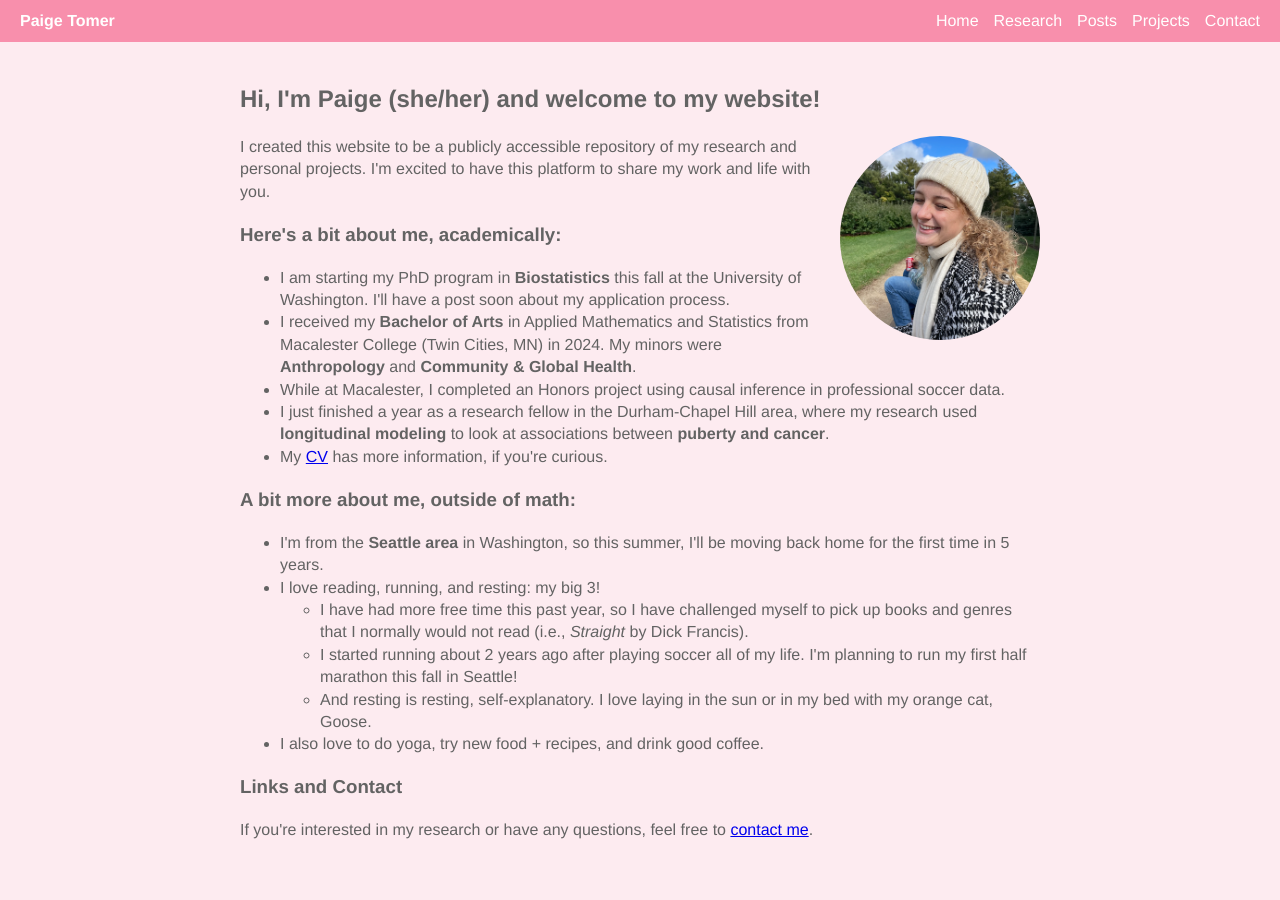
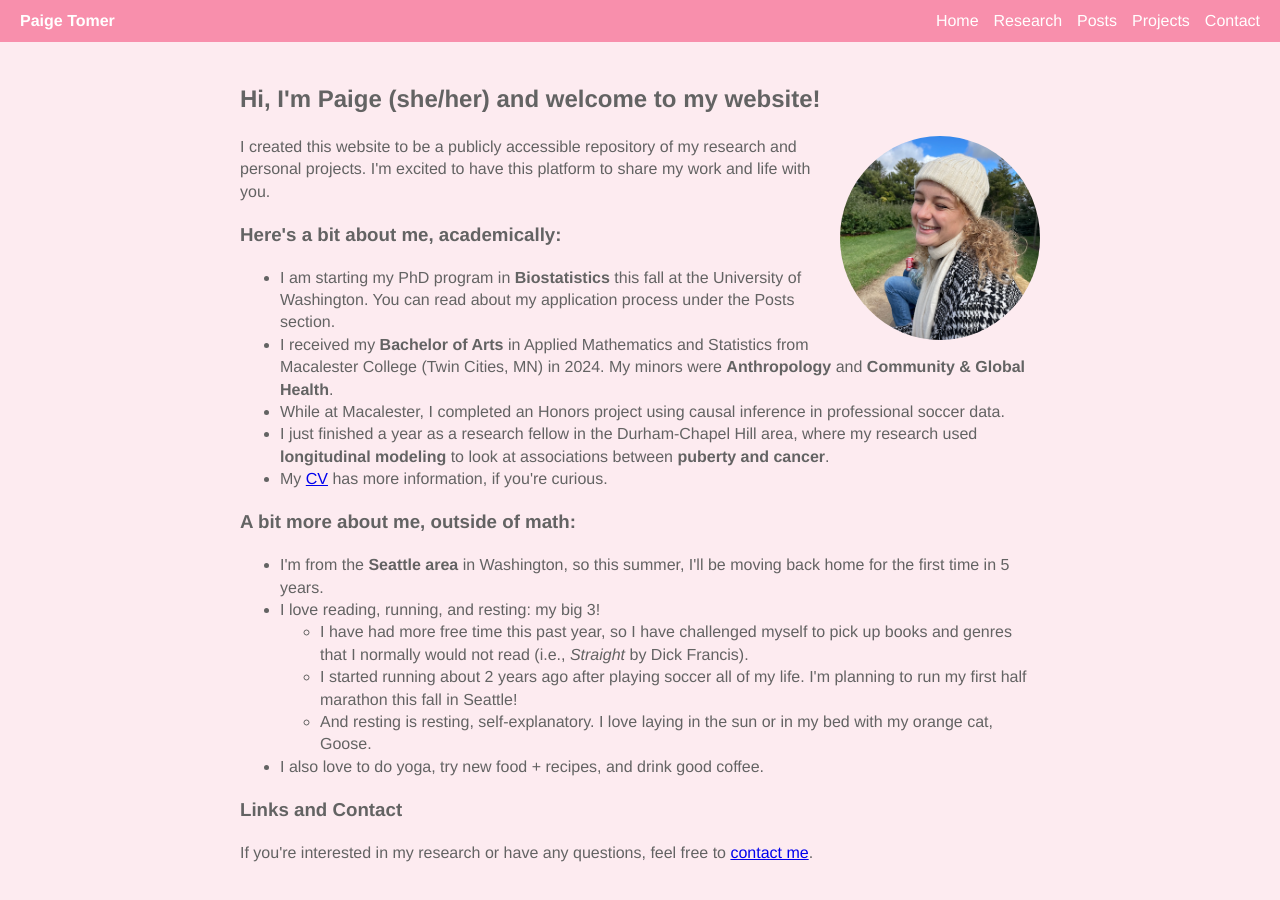
Before and after one commit to petomer-codes/petomer-website, a Jekyll site: the page built from index.html, in a window 1280 px wide. Built offline with Jekyll 4.4.1, drawn with Linux system fonts in a browser that asks for light colours.

Commit message:
Update index.html

```diff
--- a/index.html
+++ b/index.html
@@ -11,7 +11,7 @@ title: Home Page & About Me
 
 <h3>Here's a bit about me, academically:</h3>
 <ul>
-  <li>I am starting my PhD program in <strong>Biostatistics</strong> this fall at the University of Washington. I'll have a post soon about my application process.</li>
+  <li>I am starting my PhD program in <strong>Biostatistics</strong> this fall at the University of Washington. You can read about my application process under the Posts section.</li>
   <li>I received my <strong>Bachelor of Arts</strong> in Applied Mathematics and Statistics from Macalester College (Twin Cities, MN) in 2024. My minors were <strong>Anthropology</strong> and <strong>Community & Global Health</strong>.</li>
   <li>While at Macalester, I completed an Honors project using causal inference in professional soccer data.</li>
   <li>I just finished a year as a research fellow in the Durham-Chapel Hill area, where my research used <strong>longitudinal modeling</strong> to look at associations between <strong>puberty and cancer</strong>.</li>
```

┄┄┄┄┄┄

Return the material above in exact form. Pictures stay out.

Response box:
Before and after one commit to petomer-codes/petomer-website, a Jekyll site: the page built from index.html, in a window 1280 px wide. Built offline with Jekyll 4.4.1, drawn with Linux system fonts in a browser that asks for light colours.

Commit message:
Update index.html

```diff
--- a/index.html
+++ b/index.html
@@ -11,7 +11,7 @@ title: Home Page & About Me
 
 <h3>Here's a bit about me, academically:</h3>
 <ul>
-  <li>I am starting my PhD program in <strong>Biostatistics</strong> this fall at the University of Washington. I'll have a post soon about my application process.</li>
+  <li>I am starting my PhD program in <strong>Biostatistics</strong> this fall at the University of Washington. You can read about my application process under the Posts section.</li>
   <li>I received my <strong>Bachelor of Arts</strong> in Applied Mathematics and Statistics from Macalester College (Twin Cities, MN) in 2024. My minors were <strong>Anthropology</strong> and <strong>Community & Global Health</strong>.</li>
   <li>While at Macalester, I completed an Honors project using causal inference in professional soccer data.</li>
   <li>I just finished a year as a research fellow in the Durham-Chapel Hill area, where my research used <strong>longitudinal modeling</strong> to look at associations between <strong>puberty and cancer</strong>.</li>
```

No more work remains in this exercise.